PROVIDED DATA
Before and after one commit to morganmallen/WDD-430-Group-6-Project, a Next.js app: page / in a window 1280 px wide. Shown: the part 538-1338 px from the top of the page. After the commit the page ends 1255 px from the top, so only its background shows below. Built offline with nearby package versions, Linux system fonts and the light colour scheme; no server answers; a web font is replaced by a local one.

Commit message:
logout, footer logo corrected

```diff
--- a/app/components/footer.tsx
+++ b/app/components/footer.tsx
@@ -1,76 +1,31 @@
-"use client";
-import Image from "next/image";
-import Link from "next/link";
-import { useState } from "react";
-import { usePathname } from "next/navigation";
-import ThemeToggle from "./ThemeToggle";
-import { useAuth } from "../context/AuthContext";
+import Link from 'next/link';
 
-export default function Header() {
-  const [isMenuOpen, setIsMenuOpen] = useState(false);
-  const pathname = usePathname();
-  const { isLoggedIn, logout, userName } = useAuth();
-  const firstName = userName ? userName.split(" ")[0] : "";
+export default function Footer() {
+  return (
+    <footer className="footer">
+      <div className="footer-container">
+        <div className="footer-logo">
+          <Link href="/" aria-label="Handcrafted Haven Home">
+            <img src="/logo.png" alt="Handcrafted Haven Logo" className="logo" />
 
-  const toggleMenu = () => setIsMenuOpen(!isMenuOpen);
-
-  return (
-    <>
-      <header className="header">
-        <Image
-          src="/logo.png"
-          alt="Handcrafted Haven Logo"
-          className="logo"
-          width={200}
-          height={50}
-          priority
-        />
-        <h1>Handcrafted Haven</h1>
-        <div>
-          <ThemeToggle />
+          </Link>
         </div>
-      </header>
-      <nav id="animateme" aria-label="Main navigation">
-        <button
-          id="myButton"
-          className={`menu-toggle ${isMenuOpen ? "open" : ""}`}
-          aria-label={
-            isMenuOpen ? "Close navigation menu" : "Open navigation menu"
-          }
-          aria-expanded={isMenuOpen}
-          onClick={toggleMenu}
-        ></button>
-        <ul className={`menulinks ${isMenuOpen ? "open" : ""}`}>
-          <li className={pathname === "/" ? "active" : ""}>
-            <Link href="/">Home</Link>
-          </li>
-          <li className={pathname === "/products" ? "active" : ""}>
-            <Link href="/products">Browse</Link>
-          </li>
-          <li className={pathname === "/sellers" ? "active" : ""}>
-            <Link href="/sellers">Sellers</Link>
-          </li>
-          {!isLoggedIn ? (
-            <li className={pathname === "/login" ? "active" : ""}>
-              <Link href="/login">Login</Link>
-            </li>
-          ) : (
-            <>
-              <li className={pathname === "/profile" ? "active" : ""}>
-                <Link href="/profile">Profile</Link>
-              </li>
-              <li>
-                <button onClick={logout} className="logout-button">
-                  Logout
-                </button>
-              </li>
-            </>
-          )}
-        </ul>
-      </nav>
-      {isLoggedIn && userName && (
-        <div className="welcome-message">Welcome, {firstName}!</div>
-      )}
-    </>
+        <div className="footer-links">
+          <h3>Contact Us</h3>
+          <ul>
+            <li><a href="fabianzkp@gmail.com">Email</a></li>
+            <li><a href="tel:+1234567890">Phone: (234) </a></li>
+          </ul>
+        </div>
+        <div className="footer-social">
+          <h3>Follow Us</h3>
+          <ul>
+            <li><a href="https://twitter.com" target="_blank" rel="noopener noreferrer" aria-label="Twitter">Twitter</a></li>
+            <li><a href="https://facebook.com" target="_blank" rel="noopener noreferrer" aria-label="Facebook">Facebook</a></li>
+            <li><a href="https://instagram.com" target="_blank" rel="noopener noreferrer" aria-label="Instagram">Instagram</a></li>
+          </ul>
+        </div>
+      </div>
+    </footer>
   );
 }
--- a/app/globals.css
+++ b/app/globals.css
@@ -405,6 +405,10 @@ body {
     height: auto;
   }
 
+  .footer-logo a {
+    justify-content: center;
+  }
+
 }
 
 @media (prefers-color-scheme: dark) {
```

AIM OF THE EXERCISE
Using the data above, report how many lines include the string "label" and add nothing to the number.

RESPONSE
6